►

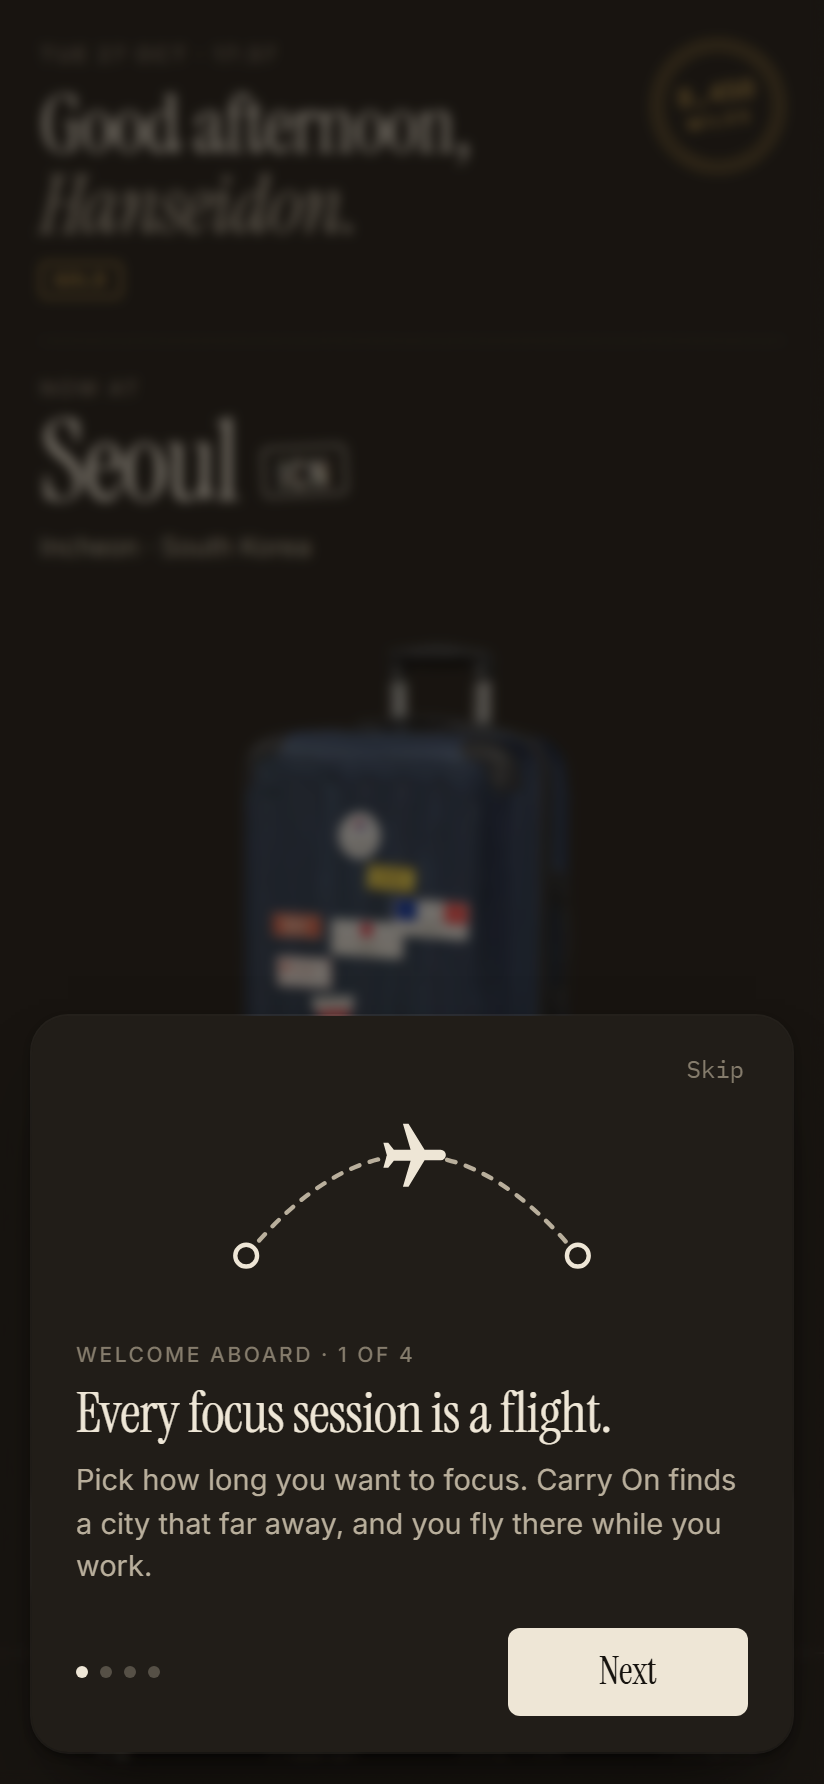
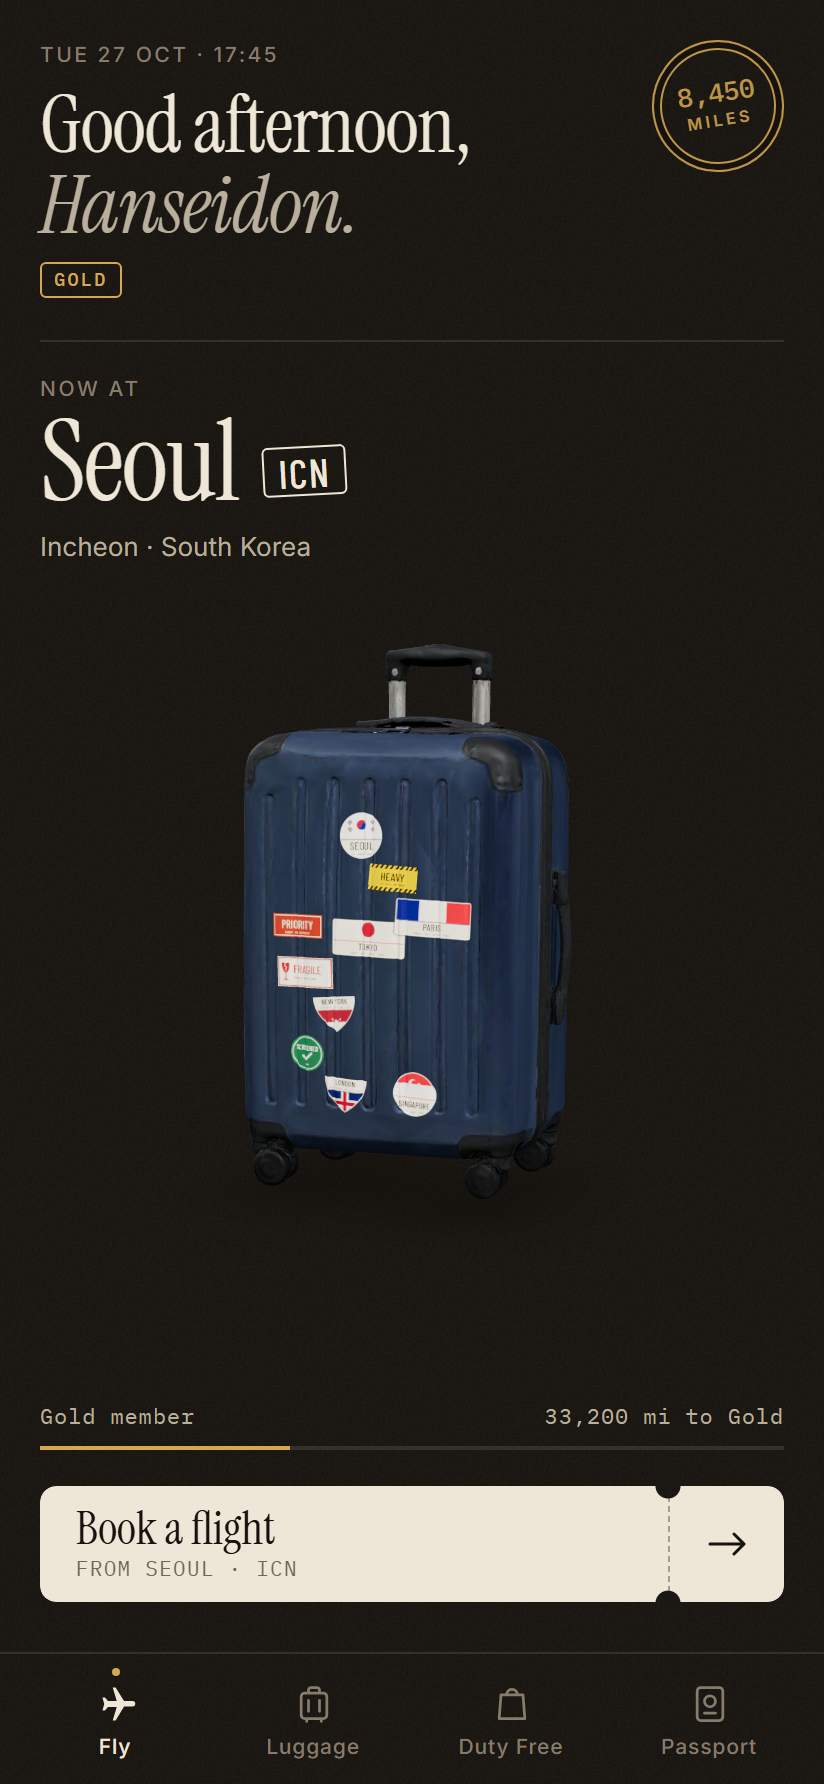
feat: Enhance showcase with clean mobile captures and 3D luggage shelf

diff --git a/src/dev.ts b/src/dev.ts
@@ -3,6 +3,7 @@ import { cityByCode } from './data/cities';
 import { planRoute } from './domain/flightPlan';
 import { autoAssign, buildSeatMap } from './domain/seatmap';
 import type { Screen } from './store/appStore';
+import { useSettings } from './store/settings';
 import type { Tier } from './domain/types';
 
 /**
@@ -31,6 +32,14 @@ export async function seedMockData(): Promise<void> {
   const now = Date.now();
   const carrierId = 'dev-carrier-1';
 
+  // Suppress all first-run guides and coach tutorials during screenshots
+  useSettings.setState({
+    guideSeen: true,
+    bookingGuideSeen: true,
+    tipShownAt: now + 1e11,
+    tipsSeen: ['all'],
+  });
+
   const profile: Profile = {
     id: 'me',
     name: 'Hanseidon',
@@ -44,14 +53,30 @@ export async function seedMockData(): Promise<void> {
   };
   await db.profile.put(profile);
 
-  const carrier: Carrier = {
-    id: carrierId,
-    modelId: '001',
-    color: '',
-    capacity: 12,
-    acquiredAt: now - 30 * 86400000,
-  };
-  await db.carriers.put(carrier);
+  const carriers: Carrier[] = [
+    {
+      id: carrierId,
+      modelId: '001',
+      color: '',
+      capacity: 12,
+      acquiredAt: now - 30 * 86400000,
+    },
+    {
+      id: 'dev-carrier-2',
+      modelId: '002',
+      color: '',
+      capacity: 14,
+      acquiredAt: now - 15 * 86400000,
+    },
+    {
+      id: 'dev-carrier-3',
+      modelId: '003',
+      color: '',
+      capacity: 10,
+      acquiredAt: now - 5 * 86400000,
+    },
+  ];
+  for (const c of carriers) await db.carriers.put(c);
 
   const landedFlights: Flight[] = [
     { id: 'f1', fromCode: 'ICN', toCode: 'HND', scenic: false, airlineCode: 'HN', flightNumber: 'HN474', gate: '12B', seat: '14A', cabin: 'economy', zone: 'wing', purpose: 'work', plannedMinutes: 120, startedAt: now - 10 * 86400000, endedAt: now - 10 * 86400000 + 7200000, status: 'landed', miles: 750, earnedMiles: 900 },

diff --git a/README.md b/README.md
@@ -100,11 +100,20 @@ Your personal flight log formatted as an international standard passport (ICAO 9
 
 <br />
 
-### 6. Carrier Catalog & Duty Free Shop (`Duty Free`)
-A dictionary catalog of over 30 distinct luggage models. Spend accumulated flight miles in the Duty Free shop to collect new carrier types and unlock tier rewards.
+### 6. Luggage Room & Suitcase Collection (`Luggage`)
+Inspect your collection of travel cases on the luggage shelf in real-time 3D. Rotate suitcases, view all earned destination stickers, and switch your active travel bag.
 
 <div align="center">
-  <img src="assets/mobile-06-carrier-shop.png" width="45%" alt="Duty Free Carrier Dictionary" />
+  <img src="assets/mobile-06-luggage.png" width="45%" alt="Luggage Room 3D Suitcase Shelf" />
+</div>
+
+<br />
+
+### 7. Carrier Catalog & Duty Free Shop (`Duty Free`)
+A dictionary catalog of over 30 distinct luggage models across membership tiers. Spend accumulated flight miles in the Duty Free boutique to collect new carrier designs.
+
+<div align="center">
+  <img src="assets/mobile-07-dutyfree.png" width="45%" alt="Duty Free Carrier Boutique" />
 </div>
 
 ---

◄

Lines of the material may hold the string "width". Copy each one that does.

### Your solution
-  <img src="assets/mobile-06-carrier-shop.png" width="45%" alt="Duty Free Carrier Dictionary" />
+  <img src="assets/mobile-06-luggage.png" width="45%" alt="Luggage Room 3D Suitcase Shelf" />
+  <img src="assets/mobile-07-dutyfree.png" width="45%" alt="Duty Free Carrier Boutique" />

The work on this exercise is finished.